European Journal of Population / Revue Européenne de Démographie vol:19 issue:4 pages:375-412
Relying on the assumption that privatisation of family life intensified in the 19th century and that women were the pioneers in this process, we formulate nine hypotheses concerning indicators on family and marriage. The hypotheses are tested using data for three municipalities in Flanders (roughly the northern part of Belgium) covering the period 1800-1913, taken from about 17,000 marriage certificates. Special emphasis is on gender and social status distinctions. Most of the hypotheses, particularly those relating to first marriage, are confirmed.
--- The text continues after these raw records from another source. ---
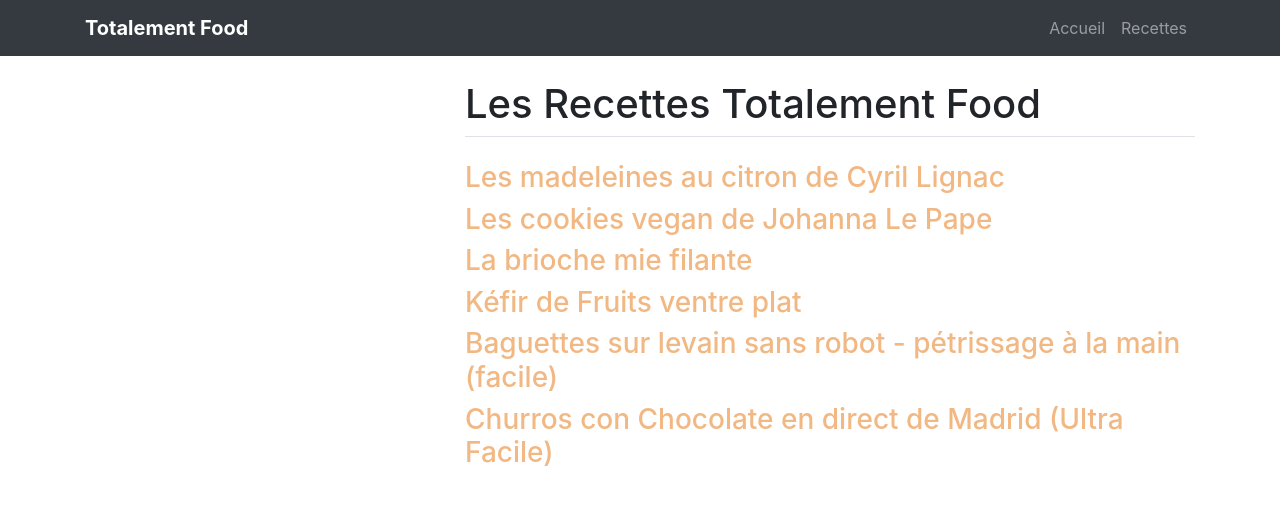
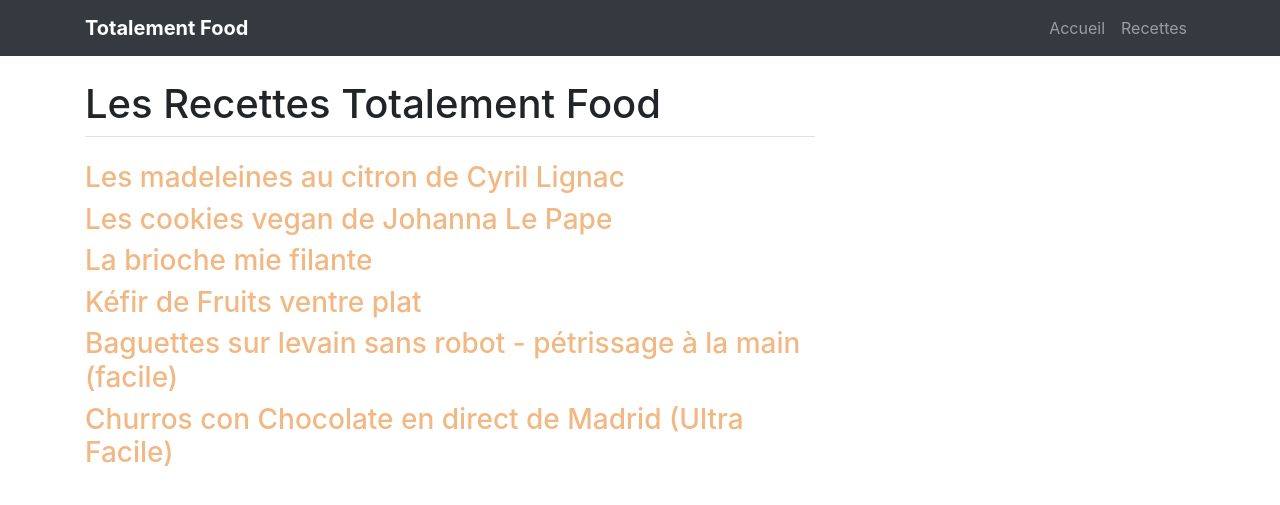
Before and after one commit to totalement-food/totalement-food.github.io, a Jekyll site: the page built from _pages/recettes.md, in a window 1280 px wide. Shown: the top 505 px of the page. Built offline with Jekyll 4.4.1, drawn with Linux system fonts in a browser that asks for light colours.

Commit message:
mise en page

```diff
--- a/_layouts/default.html
+++ b/_layouts/default.html
@@ -13,12 +13,8 @@
 
 <div class="container site-container" id="top">
     <div class="row">
-        <div class="d-none d-lg-block col-lg-1 col-xl-{{ col1 }} side">
-        </div>
-        <div class="col-md-12 col-lg-10 col-xl-{{ col2 }} pb-4 content">
+        <div class="col-md-10 col-lg-10 col-xl-{{ col2 }} pb-4 content">
             {{ content }}
-        </div>
-        <div class="d-none d-lg-block col-lg-1 col-xl-{{ col1 }} side">
         </div>
 
         <div class="col-md-12 d-lg-none bottom">
```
The various developments point to an underlying process which we refer to here as the privatisation of marriage, which can be explained by the changed social position and gender identity of women. The hypothesis put forward is that 19th-century economic and political marginalisation encouraged women to develop their dyadic power in primary relationships. Marrying young and creating an identity around expressive family and motherhood tasks was, for many women, a reaction to and a remedy for their public exclusion and economic subordination.